• Assigned task: Look below for the line containing "provenance only| R", then write out that line and every line after it to the end, exactly, minus the pictures.
Top of Exercise data
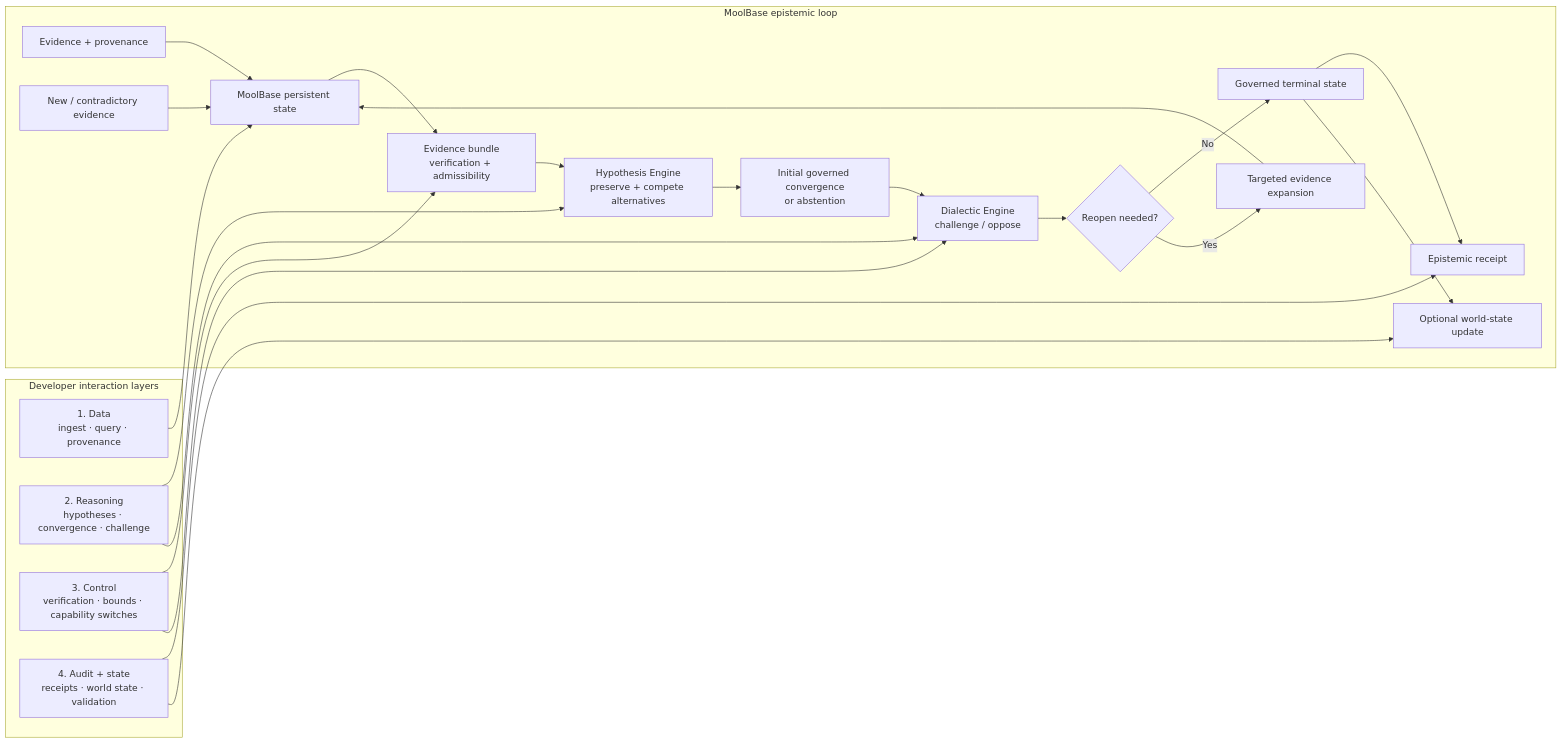
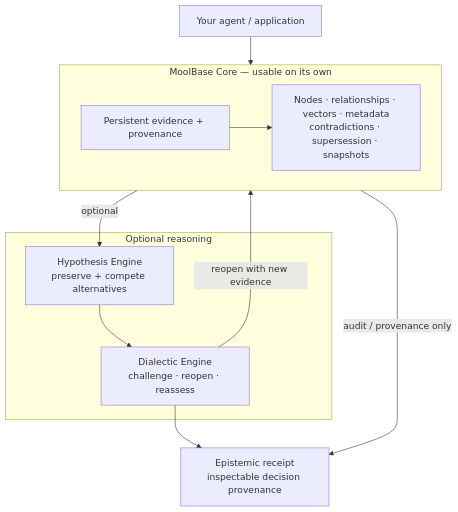
The diagram in README.md (rastogivaibhav/MoolBase), drawn with Mermaid before and after one commit. The commit also changed other lines of this file, not shown here.

Commit message:
docs: lead with MoolBase Core and concrete database examples

````diff
--- a/README.md
+++ b/README.md
@@ -80,32 +244,24 @@
 ```mermaid
-flowchart LR
-    subgraph DEV["Developer interaction layers"]
-      L1["1. Data<br/>ingest · query · provenance"]
-      L2["2. Reasoning<br/>hypotheses · convergence · challenge"]
-      L3["3. Control<br/>verification · bounds · capability switches"]
-      L4["4. Audit + state<br/>receipts · world state · validation"]
+flowchart TB
+    A["Your agent / application"]
+
+    subgraph CORE["MoolBase Core — usable on its own"]
+      M["Persistent evidence + provenance"]
+      DB["Nodes · relationships · vectors · metadata<br/>contradictions · supersession · snapshots"]
+      M --> DB
     end
 
-    subgraph LOOP["MoolBase epistemic loop"]
-      E["Evidence + provenance"] --> M["MoolBase persistent state"]
-      M --> B["Evidence bundle<br/>verification + admissibility"]
-      B --> H["Hypothesis Engine<br/>preserve + compete alternatives"]
-      H --> C["Initial governed convergence<br/>or abstention"]
-      C --> D["Dialectic Engine<br/>challenge / oppose"]
-      D --> Q{"Reopen needed?"}
-      Q -->|No| T["Governed terminal state"]
-      Q -->|Yes| X["Targeted evidence expansion"]
-      X --> M
-      N["New / contradictory evidence"] --> M
-      T --> R["Epistemic receipt"]
-      T --> W["Optional world-state update"]
+    subgraph OPTIONAL["Optional reasoning"]
+      H["Hypothesis Engine<br/>preserve + compete alternatives"]
+      D["Dialectic Engine<br/>challenge · reopen · reassess"]
+      H --> D
     end
 
-    L1 --> M
-    L2 --> H
-    L2 --> D
-    L3 --> B
-    L3 --> D
-    L4 --> R
-    L4 --> W
+    R["Epistemic receipt<br/>inspectable decision provenance"]
+
+    A --> CORE
+    CORE -->|optional| H
+    D -->|reopen with new evidence| CORE
+    D --> R
+    CORE -->|audit / provenance only| R
 ```
````
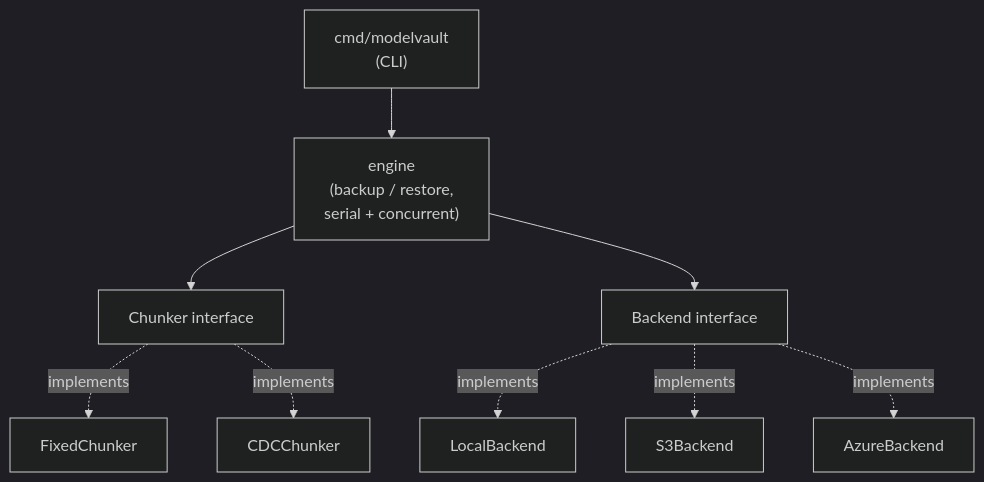
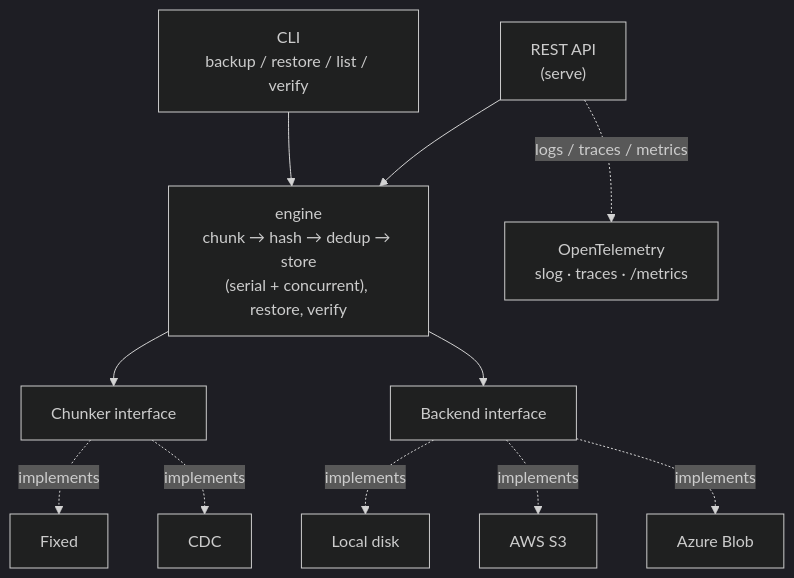
Before and after one commit to Arjun7114/modelvault: the second of 2 diagrams in README.md, drawn with Mermaid (dark theme). The commit also changed other lines of this file, not shown here.

````diff
--- a/README.md
+++ b/README.md
@@ -59,11 +47,14 @@
 ```mermaid
 flowchart TB
-    CLI["cmd/modelvault<br/>(CLI)"] --> ENG["engine<br/>(backup / restore,<br/>serial + concurrent)"]
+    CLI["CLI<br/>backup / restore / list / verify"] --> ENG
+    HTTP["REST API<br/>(serve)"] --> ENG
+    ENG["engine<br/>chunk → hash → dedup → store<br/>(serial + concurrent), restore, verify"]
     ENG --> CHI["Chunker interface"]
     ENG --> BEI["Backend interface"]
-    CHI -. implements .-> FX["FixedChunker"]
-    CHI -. implements .-> CD["CDCChunker"]
-    BEI -. implements .-> LB["LocalBackend"]
-    BEI -. implements .-> S3["S3Backend"]
-    BEI -. implements .-> AZ["AzureBackend"]
+    CHI -. implements .-> FX["Fixed"]
+    CHI -. implements .-> CD["CDC"]
+    BEI -. implements .-> LB["Local disk"]
+    BEI -. implements .-> S3["AWS S3"]
+    BEI -. implements .-> AZ["Azure Blob"]
+    HTTP -. logs / traces / metrics .-> OBS["OpenTelemetry<br/>slog · traces · /metrics"]
 ```
````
Bottom of Exercise data
• Task result:
+    CORE -->|audit / provenance only| R
 ```
````
Before and after one commit to Arjun7114/modelvault: the second of 2 diagrams in README.md, drawn with Mermaid (dark theme). The commit also changed other lines of this file, not shown here.

````diff
--- a/README.md
+++ b/README.md
@@ -59,11 +47,14 @@
 ```mermaid
 flowchart TB
-    CLI["cmd/modelvault<br/>(CLI)"] --> ENG["engine<br/>(backup / restore,<br/>serial + concurrent)"]
+    CLI["CLI<br/>backup / restore / list / verify"] --> ENG
+    HTTP["REST API<br/>(serve)"] --> ENG
+    ENG["engine<br/>chunk → hash → dedup → store<br/>(serial + concurrent), restore, verify"]
     ENG --> CHI["Chunker interface"]
     ENG --> BEI["Backend interface"]
-    CHI -. implements .-> FX["FixedChunker"]
-    CHI -. implements .-> CD["CDCChunker"]
-    BEI -. implements .-> LB["LocalBackend"]
-    BEI -. implements .-> S3["S3Backend"]
-    BEI -. implements .-> AZ["AzureBackend"]
+    CHI -. implements .-> FX["Fixed"]
+    CHI -. implements .-> CD["CDC"]
+    BEI -. implements .-> LB["Local disk"]
+    BEI -. implements .-> S3["AWS S3"]
+    BEI -. implements .-> AZ["Azure Blob"]
+    HTTP -. logs / traces / metrics .-> OBS["OpenTelemetry<br/>slog · traces · /metrics"]
 ```
````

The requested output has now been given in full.